Foreword by Lewis Dobrin
My parents, Mitzi and Mel Dobrin, were a remarkable couple. Married 69 years, they were invariably together, be it on the golf course, tennis court or at their Laurentian retreat. While they both worked hard, they enjoyed life to the fullest – entertaining, travelling and involving themselves in community philanthropic endeavours. They were almost always on the go and had subscriptions to the OSM, Les Grands Ballets Canadiens de Montréal, and Opéra de Montréal. Being such different personalities, they made a great team. My father, an accountant by training, was organized, meticulous and handled all the details of the household. My mother concentrated on the big picture and was adventurous and gutsy. She dreamed big and he was happy to make those dreams come true! Without question, their greatest collaboration for over 50 years was collecting Canadian art. This was a passion that consumed much of their leisure time and which gave them immense pleasure. One didn’t have to hold the other back because they were both smitten.

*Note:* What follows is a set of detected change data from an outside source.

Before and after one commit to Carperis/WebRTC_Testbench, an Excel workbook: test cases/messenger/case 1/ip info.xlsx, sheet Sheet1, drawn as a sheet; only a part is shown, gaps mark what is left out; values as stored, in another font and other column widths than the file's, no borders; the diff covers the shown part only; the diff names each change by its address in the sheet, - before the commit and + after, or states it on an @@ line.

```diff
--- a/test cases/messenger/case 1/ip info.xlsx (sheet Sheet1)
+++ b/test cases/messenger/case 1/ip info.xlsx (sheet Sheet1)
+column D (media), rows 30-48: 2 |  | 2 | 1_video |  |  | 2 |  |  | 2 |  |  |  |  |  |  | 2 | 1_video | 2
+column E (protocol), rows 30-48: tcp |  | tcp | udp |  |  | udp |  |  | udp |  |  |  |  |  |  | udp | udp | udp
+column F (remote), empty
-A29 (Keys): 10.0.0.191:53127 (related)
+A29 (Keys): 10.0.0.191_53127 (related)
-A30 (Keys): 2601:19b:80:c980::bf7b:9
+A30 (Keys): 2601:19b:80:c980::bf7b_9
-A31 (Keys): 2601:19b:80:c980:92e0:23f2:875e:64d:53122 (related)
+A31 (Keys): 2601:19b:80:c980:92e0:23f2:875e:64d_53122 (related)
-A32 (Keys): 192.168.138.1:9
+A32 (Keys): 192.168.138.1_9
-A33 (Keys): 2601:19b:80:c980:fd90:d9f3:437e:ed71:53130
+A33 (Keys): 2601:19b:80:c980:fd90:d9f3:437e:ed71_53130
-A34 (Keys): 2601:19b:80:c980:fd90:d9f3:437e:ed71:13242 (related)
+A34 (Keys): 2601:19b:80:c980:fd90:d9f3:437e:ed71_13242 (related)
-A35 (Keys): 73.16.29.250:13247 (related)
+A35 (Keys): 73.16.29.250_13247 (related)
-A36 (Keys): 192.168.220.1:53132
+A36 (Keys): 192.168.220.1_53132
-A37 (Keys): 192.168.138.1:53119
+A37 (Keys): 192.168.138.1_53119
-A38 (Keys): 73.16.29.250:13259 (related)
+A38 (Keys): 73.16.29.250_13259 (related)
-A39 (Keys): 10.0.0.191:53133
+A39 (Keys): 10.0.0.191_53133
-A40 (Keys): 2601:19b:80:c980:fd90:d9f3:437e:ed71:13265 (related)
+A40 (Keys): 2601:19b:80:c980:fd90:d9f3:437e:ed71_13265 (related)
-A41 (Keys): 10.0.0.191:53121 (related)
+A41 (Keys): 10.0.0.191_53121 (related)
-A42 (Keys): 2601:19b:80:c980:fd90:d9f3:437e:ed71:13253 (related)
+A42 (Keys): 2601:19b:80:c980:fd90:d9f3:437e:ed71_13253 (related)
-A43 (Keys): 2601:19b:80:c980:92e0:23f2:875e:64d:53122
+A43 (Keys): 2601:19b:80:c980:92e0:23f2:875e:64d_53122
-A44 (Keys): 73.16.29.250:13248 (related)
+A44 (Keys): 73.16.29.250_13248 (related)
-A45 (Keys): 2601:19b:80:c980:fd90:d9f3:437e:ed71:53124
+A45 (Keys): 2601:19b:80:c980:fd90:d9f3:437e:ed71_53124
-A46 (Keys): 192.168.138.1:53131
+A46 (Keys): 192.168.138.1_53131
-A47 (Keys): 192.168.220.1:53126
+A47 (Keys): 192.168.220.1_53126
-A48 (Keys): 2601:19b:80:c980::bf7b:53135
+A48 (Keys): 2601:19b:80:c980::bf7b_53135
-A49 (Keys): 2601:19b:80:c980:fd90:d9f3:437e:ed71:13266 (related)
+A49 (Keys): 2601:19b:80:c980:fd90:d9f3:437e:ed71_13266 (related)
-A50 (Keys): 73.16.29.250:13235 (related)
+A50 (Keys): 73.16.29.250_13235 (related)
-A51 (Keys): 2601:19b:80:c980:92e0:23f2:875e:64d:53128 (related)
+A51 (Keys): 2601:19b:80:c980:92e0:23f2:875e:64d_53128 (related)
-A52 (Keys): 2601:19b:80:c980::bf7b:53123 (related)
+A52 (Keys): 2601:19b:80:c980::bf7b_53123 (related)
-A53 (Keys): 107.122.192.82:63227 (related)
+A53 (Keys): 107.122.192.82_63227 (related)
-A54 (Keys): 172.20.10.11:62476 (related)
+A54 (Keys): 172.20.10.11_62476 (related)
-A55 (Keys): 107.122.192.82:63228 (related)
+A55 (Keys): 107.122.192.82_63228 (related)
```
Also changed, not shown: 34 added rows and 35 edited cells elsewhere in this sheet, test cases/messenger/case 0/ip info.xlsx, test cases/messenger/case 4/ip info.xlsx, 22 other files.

My parents began collecting Canadian art in the early 1960s, an era when interest in Canadian art was minimal. They loved to learn and found eager mentors in Walter Klinkhoff and Max Stern and, to a lesser extent, Paul Kastel and Philip McCready. A highlight of any weekend was a visit to the Klinkhoff Gallery, Dominion Gallery or l’Art Français. From time to time, they went to Toronto on art expeditions and, on one occasion, to Vancouver just for a weekend with the specific objective of purchasing a stellar work of art with which they were delighted to return home. My parents were keenly aware of the great privilege of being first to view a magnificent work of art because truly great works rarely surface on the market. Blair Laing, though invariably warm and friendly to my parents, never availed them the opportunity of purchasing one of his treasured pieces by Morrice or MacDonald.
By the late 1960s, my parents became close friends with Walter and Trudy Klinkhoff. The two couples spent lots of time together at their Laurentian home and Florida apartment as well as on several opera trips to Salzburg. In time, we all came to know the three Klinkhoff children. We were greatly saddened by Walter’s untimely death and in the last five years of my mother’s life, she dined with Trudy every Thursday evening. My parents’ relationship with Max Stern was more formal and restrained. Nevertheless, he would visit our Town of Mont Royal home to advise us on our collection. He had encyclopedic knowledge and, over time, became less intimidating and seemed to enjoy mentoring my parents. How fortunate we were that this iconic figure found his way to Montreal. It is astonishing that Max Stern, who arrived in Canada a refugee in 1940 and was interned for almost two years as an enemy alien, rose to wealth and prominence and became the dean of the Canadian art scene. I find it remarkable that Dr. Stern never spoke of the Nazis having looted the art of his father’s Dusseldorf Gallery. It was Max Stern who introduced my family to the sculpture of Henry Moore, Alexander Archipenko, Jean Arp and Aristide Maillol.
As most of the artists they collected were no longer living, my parents did not befriend many artists with the exception of John Little and his wife Lorraine. I do remember my parents dining with Jean Paul Riopelle in the Laurentians who was, at that time, quite elderly and once, I accompanied my mother on a visit with Louis Muhlstock who I recall being quite eccentric as he had a monkey for a pet! Once, Edwin Holgate came to our home and my parents moved a lovely Holgate winter canvas, that ordinarily hung in their basement, to a place of honour in their living room for the occasion.
My parents instilled a love of art in their children and grandchildren. Without question, my parents’ lives were greatly enriched by their love affair with Canadian art.